Teachers Seminar Handbook (2009) ISBN 978-965-7069-26-4

Collaborative development of solutions for classroom problems, tailored to institutes or the individual participant.

Weekly Column in an International Teachers Journal (2009–2012)

This industry periodical is published by HDEG* and has a readership of thousands, in more than thirty countries around the world.
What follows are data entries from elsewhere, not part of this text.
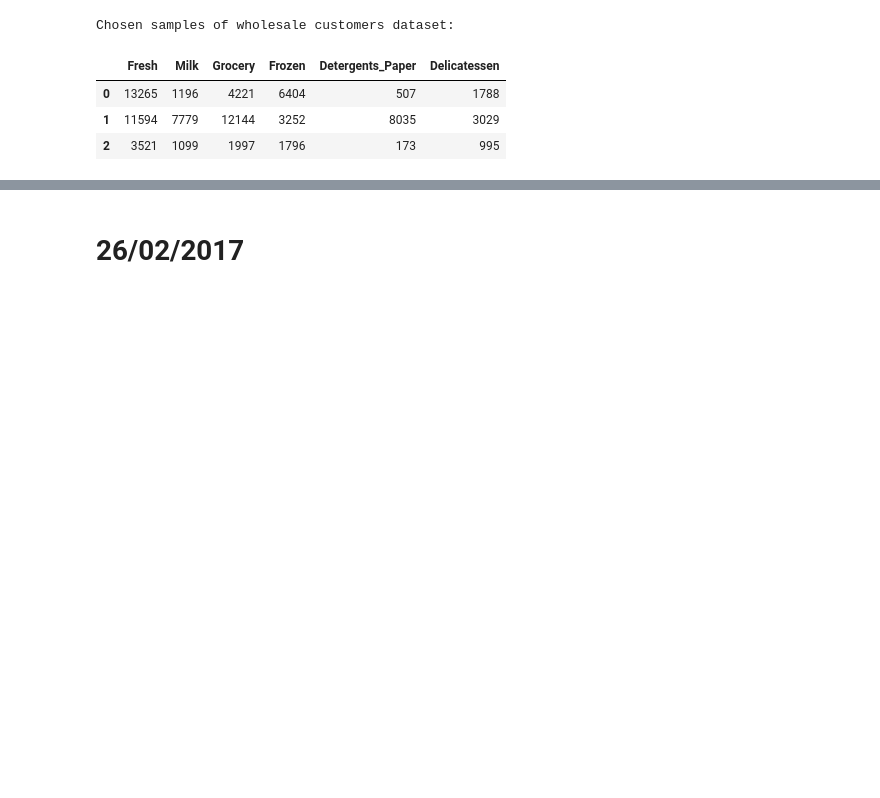
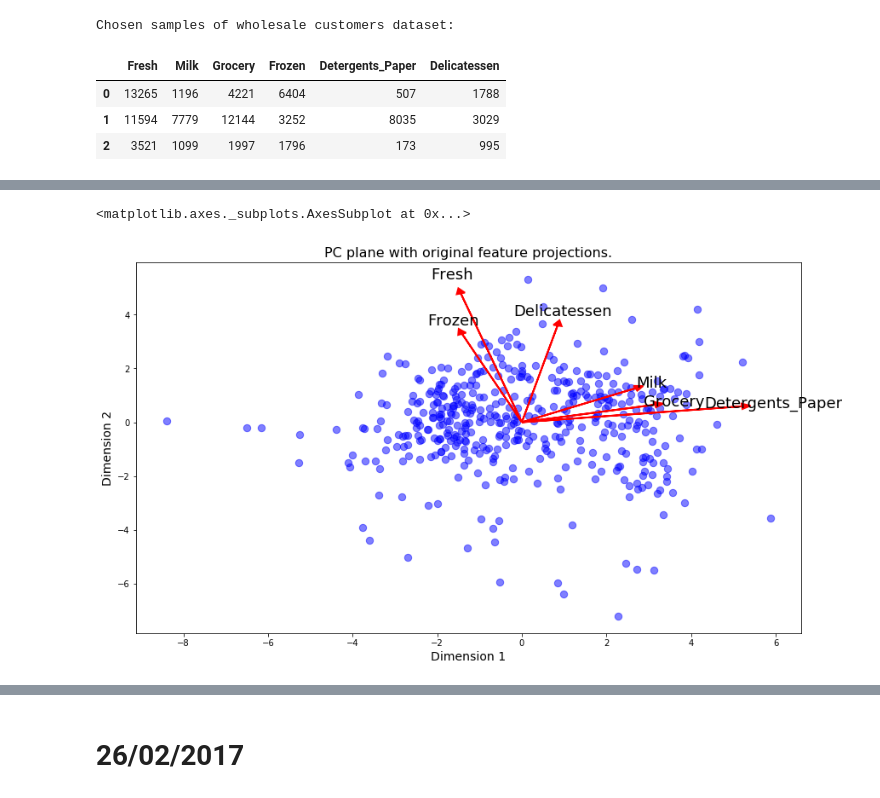
Before and after one commit to yifanxie/Udacity_MLND, a Jupyter notebook: projects/customer_segments/Running.ipynb, the cells around one changed output, grey strips where cells are left out. Saved outputs shown, nothing was run; the diff lists cells and outputs as text; code cells hidden in the pictures; blank space fills up the shorter version.

```diff
--- a/projects/customer_segments/Running.ipynb
+++ b/projects/customer_segments/Running.ipynb
@@ -22,0 +101,5 @@ Chosen samples of wholesale customers dataset:
+# %%
+vs.biplot(good_data, reduced_data, pca)
+# %% [output]
+<matplotlib.axes._subplots.AxesSubplot at 0x...>
+[figure, added]
```
Also changed, not shown: parts of 9 cells of this notebook.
Providing answers and support for teachers that face behavioural or teaching problems with their day-to-day roles

Understanding of the phenomenology of chronic pain acceptance to enhance existing health services using Q. Pecha Kucha successfully presented at the CoP AC 2017 (U.Liersch)

Publication “Requesting help in toddlers at risk of ASD” Poster presented at annual BPS developmental conference 2012. (U. Liersch, T. Gliga, T. Charman, M. Johnson & the BASIS team)

Dignity and Respect in Clinical Interaction (2014): A tailored e-learning tool for hospitals

Advising on the structure and content of this e-learning tool, which is use within the NHS Trust in Croydon.

Publication “Requesting help in toddlers at risk of ASD” Poster successfully presented at annual BPS developmental conference 2012. (U. Liersch, T. Gliga, T. Charman, M. Johnson & the BASIS team)

Dignity and Respect in Clinical Interaction (2014): A tailored e-learning tool for hospitals

Advising on the structure and content of this e-learning tool, which is use within the NHS Trust in Croydon.